# THE TASK
If a line in the records below contains "description", copy that line.

# DATA FOR PROCESSING
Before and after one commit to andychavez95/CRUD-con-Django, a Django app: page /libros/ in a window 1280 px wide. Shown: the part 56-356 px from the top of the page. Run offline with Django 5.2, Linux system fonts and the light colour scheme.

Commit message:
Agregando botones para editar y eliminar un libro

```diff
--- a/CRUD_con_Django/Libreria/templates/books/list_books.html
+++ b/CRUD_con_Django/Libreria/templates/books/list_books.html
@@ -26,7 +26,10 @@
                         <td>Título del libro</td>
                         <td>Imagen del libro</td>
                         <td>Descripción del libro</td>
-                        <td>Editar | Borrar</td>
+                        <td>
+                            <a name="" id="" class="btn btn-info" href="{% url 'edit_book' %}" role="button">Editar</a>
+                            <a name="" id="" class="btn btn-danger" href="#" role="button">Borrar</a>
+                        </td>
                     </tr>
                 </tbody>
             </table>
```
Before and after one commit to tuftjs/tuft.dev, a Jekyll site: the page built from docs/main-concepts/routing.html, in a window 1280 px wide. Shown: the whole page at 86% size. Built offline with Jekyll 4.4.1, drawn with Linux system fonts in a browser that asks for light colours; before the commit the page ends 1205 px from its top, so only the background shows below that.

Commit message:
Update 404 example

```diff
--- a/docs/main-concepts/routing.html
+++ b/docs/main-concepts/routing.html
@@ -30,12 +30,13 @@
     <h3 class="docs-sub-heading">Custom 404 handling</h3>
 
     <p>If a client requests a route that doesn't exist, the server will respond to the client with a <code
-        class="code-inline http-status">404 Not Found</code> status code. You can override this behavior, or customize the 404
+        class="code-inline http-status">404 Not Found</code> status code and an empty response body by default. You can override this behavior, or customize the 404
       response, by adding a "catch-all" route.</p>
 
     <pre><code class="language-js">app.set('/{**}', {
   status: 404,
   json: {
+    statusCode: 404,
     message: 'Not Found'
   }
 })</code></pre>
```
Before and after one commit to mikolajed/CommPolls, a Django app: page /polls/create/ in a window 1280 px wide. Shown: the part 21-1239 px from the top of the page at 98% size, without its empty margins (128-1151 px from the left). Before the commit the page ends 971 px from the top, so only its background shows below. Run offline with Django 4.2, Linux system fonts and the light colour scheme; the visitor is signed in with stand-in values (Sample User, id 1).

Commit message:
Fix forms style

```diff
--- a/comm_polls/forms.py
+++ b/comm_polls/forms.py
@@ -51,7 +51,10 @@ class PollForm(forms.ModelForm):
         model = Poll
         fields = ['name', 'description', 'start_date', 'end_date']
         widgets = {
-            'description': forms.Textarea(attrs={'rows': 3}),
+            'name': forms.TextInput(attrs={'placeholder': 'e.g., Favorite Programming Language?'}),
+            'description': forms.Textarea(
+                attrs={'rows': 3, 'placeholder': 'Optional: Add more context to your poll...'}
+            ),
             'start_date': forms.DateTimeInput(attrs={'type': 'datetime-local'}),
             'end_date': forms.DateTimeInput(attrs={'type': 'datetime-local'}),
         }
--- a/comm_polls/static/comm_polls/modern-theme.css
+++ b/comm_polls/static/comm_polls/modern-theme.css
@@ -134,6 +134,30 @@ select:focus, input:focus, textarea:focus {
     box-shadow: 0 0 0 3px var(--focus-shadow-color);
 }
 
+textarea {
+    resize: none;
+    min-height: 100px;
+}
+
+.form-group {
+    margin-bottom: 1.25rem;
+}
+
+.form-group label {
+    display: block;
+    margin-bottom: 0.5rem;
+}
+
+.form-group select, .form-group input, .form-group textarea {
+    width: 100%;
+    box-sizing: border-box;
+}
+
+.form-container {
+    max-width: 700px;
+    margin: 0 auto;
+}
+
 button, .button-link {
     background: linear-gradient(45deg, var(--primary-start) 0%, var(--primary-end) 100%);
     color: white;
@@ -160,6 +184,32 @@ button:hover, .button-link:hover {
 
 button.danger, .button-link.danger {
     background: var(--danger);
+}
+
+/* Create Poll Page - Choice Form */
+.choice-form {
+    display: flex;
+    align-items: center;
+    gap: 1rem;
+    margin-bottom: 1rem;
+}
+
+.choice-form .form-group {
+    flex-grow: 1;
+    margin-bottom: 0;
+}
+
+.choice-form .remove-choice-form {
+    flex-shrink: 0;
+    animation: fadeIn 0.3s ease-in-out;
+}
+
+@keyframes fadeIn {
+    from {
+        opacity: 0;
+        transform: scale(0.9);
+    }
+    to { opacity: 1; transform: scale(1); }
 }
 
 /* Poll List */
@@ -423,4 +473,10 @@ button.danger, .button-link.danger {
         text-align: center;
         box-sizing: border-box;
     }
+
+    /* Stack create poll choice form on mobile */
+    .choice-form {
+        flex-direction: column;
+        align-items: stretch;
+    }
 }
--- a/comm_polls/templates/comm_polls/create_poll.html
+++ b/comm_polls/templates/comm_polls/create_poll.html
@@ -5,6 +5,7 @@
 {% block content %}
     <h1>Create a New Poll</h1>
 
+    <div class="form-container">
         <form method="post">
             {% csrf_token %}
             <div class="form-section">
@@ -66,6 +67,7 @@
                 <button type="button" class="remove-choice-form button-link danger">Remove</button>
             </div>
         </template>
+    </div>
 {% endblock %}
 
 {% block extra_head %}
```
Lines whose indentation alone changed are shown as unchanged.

# SOLUTION TO THE PROBLEM
         fields = ['name', 'description', 'start_date', 'end_date']
-            'description': forms.Textarea(attrs={'rows': 3}),
+            'description': forms.Textarea(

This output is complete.